Which of the lines below contain the string "space"? Pull each one out of the data.

#####

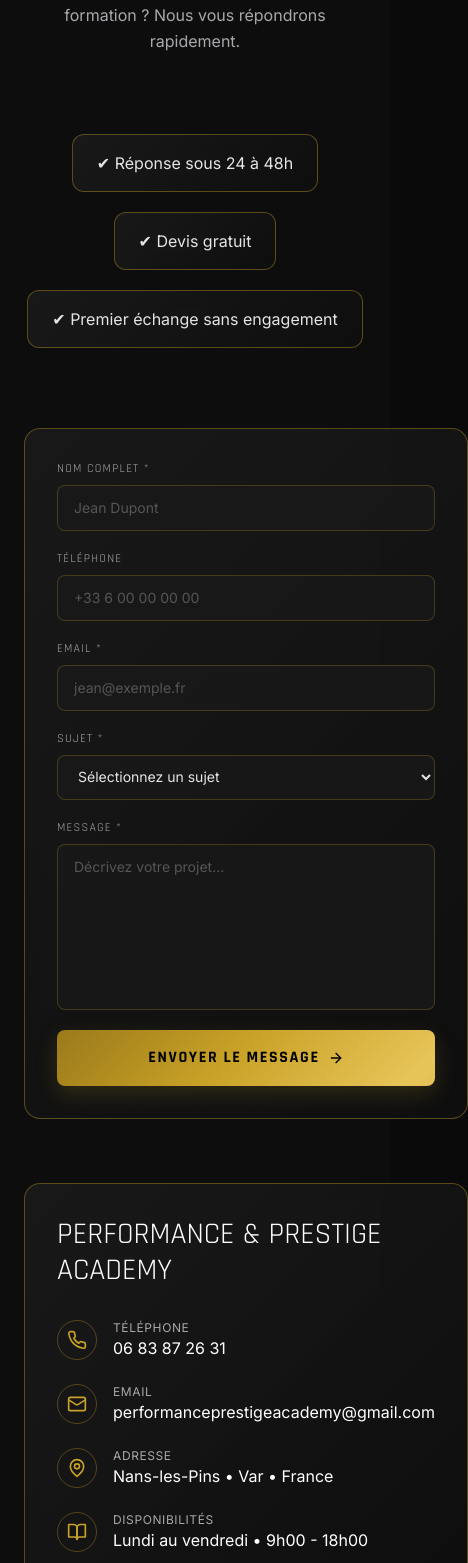
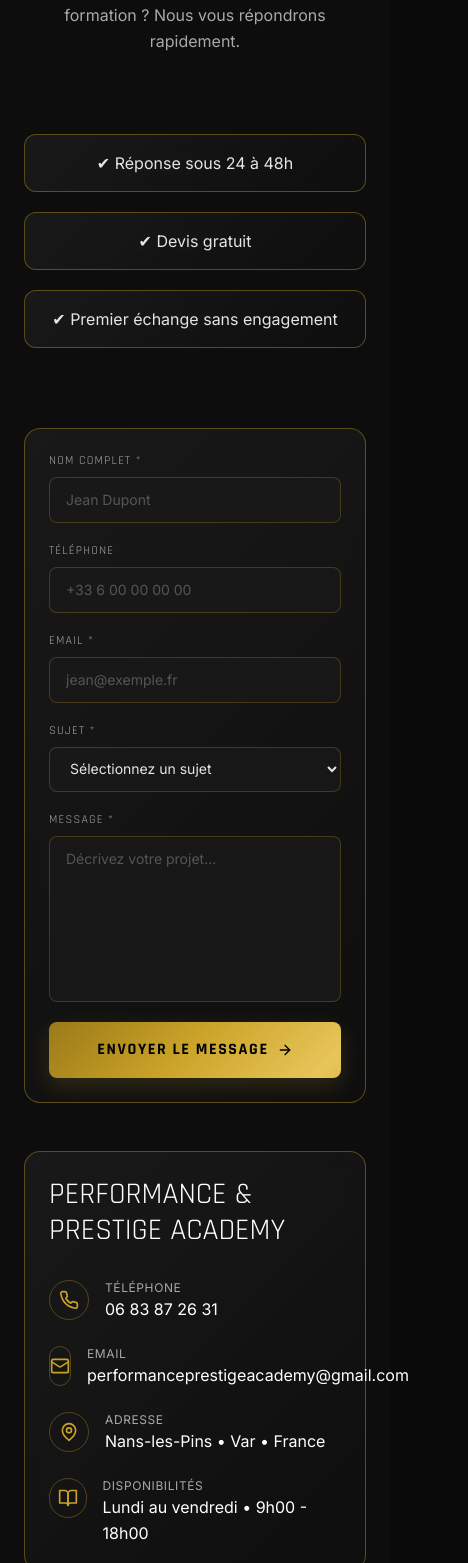
Before and after one commit to PerformancePrestigeAcademy/performance-prestige-academy, a React (Vite) app: page / in a window 390 px wide. Shown: the part 9165-10728 px from the top of the page, 468 px wide, since content can reach past the window. Built offline with nearby package versions, Linux system fonts and the light colour scheme.

Commit message:
PATCH 013 v10

```diff
--- a/src/components/ContactForm.tsx
+++ b/src/components/ContactForm.tsx
@@ -99,17 +99,17 @@ export default function ContactForm() {
 
     {/* Les avantages */}
 
-<div className="flex flex-wrap justify-center gap-5 mb-20">
+<div className="grid grid-cols-1 sm:grid-cols-3 gap-5 mb-20">
 
-  <div className="gold-border rounded-xl px-6 py-4 bg-dark-card">
+  <div className="gold-border rounded-xl px-6 py-4 bg-dark-card text-center">
     ✔ Réponse sous 24 à 48h
   </div>
 
-  <div className="gold-border rounded-xl px-6 py-4 bg-dark-card">
+  <div className="gold-border rounded-xl px-6 py-4 bg-dark-card text-center">
     ✔ Devis gratuit
   </div>
 
-  <div className="gold-border rounded-xl px-6 py-4 bg-dark-card">
+  <div className="gold-border rounded-xl px-6 py-4 bg-dark-card text-center">
     ✔ Premier échange sans engagement
   </div>
 
@@ -117,11 +117,21 @@ export default function ContactForm() {
 
 {/* Deux colonnes */}
 
-<div className="grid lg:grid-cols-2 gap-16 items-start">
+<div className="grid grid-cols-1 lg:grid-cols-2 gap-12 lg:gap-16 items-start">
 
   <form
   onSubmit={handleSubmit}
-  className="bg-dark-card gold-border rounded-2xl p-8 space-y-5 flex flex-col"
+  className="
+bg-dark-card
+gold-border
+rounded-2xl
+p-6
+sm:p-8
+space-y-5
+flex
+flex-col
+w-full
+"
 >
 
 
@@ -258,9 +268,9 @@ export default function ContactForm() {
 
       {/* Colonne droite */}
 
-      <div className="space-y-8">
+<div className="space-y-8 w-full">
 
-  <div className="gold-border rounded-2xl bg-dark-card p-8">
+  <div className="gold-border rounded-2xl bg-dark-card p-6 sm:p-8 w-full">
 
     <h3 className="font-racing text-3xl text-white mb-8">
       PERFORMANCE & PRESTIGE ACADEMY
@@ -268,21 +278,22 @@ export default function ContactForm() {
 
     <div className="space-y-6">
 
-      <div className="flex items-center gap-4">
+      <div className="flex items-start gap-4">
         <div className="w-10 h-10 rounded-full border border-[rgba(201,162,39,0.35)] flex items-center justify-center">
           <Phone className="w-5 h-5 text-[#C9A227]" />
         </div>
-        <div>
+
+        <div className="flex-1">
           <p className="text-xs text-[#A8A9AD] uppercase tracking-wider">
             Téléphone
           </p>
-          <p className="text-white">
+          <p className="text-white leading-relaxed">
             06 83 87 26 31
           </p>
         </div>
       </div>
 
-      <div className="flex items-center gap-4">
+      <div className="flex items-start gap-4">
         <div className="w-10 h-10 rounded-full border border-[rgba(201,162,39,0.35)] flex items-center justify-center">
           <Mail className="w-5 h-5 text-[#C9A227]" />
         </div>
@@ -290,13 +301,13 @@ export default function ContactForm() {
           <p className="text-xs text-[#A8A9AD] uppercase tracking-wider">
             Email
           </p>
-          <p className="text-white">
+          <p className="text-white leading-relaxed">
             performanceprestigeacademy@gmail.com
           </p>
         </div>
       </div>
 
-      <div className="flex items-center gap-4">
+      <div className="flex items-start gap-4">
         <div className="w-10 h-10 rounded-full border border-[rgba(201,162,39,0.35)] flex items-center justify-center">
           <MapPin className="w-5 h-5 text-[#C9A227]" />
         </div>
@@ -304,13 +315,13 @@ export default function ContactForm() {
           <p className="text-xs text-[#A8A9AD] uppercase tracking-wider">
             Adresse
           </p>
-          <p className="text-white">
+          <p className="text-white leading-relaxed">
             Nans-les-Pins • Var • France
           </p>
         </div>
       </div>
 
-      <div className="flex items-center gap-4">
+      <div className="flex items-start gap-4">
         <div className="w-10 h-10 rounded-full border border-[rgba(201,162,39,0.35)] flex items-center justify-center">
           <BookOpen className="w-5 h-5 text-[#C9A227]" />
         </div>
@@ -318,7 +329,7 @@ export default function ContactForm() {
           <p className="text-xs text-[#A8A9AD] uppercase tracking-wider">
             Disponibilités
           </p>
-          <p className="text-white">
+          <p className="text-white leading-relaxed">
             Lundi au vendredi • 9h00 - 18h00
           </p>
         </div>
@@ -328,13 +339,13 @@ export default function ContactForm() {
 
   </div>
 
-  <div className="gold-border rounded-2xl bg-dark-card p-8">
+  <div className="gold-border rounded-2xl bg-dark-card p-6 sm:p-8 w-full">
 
     <h3 className="font-racing text-2xl text-white mb-8">
       SUIVEZ-NOUS
     </h3>
 
-    <div className="flex gap-5">
+    <div className="flex justify-center sm:justify-start gap-5">
 
       <a
         href="https://www.instagram.com/performance_prestige_academy/"
```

#####

▶ _Exercise solution_
-  className="bg-dark-card gold-border rounded-2xl p-8 space-y-5 flex flex-col"
+space-y-5
-      <div className="space-y-8">
+<div className="space-y-8 w-full">
     <div className="space-y-6">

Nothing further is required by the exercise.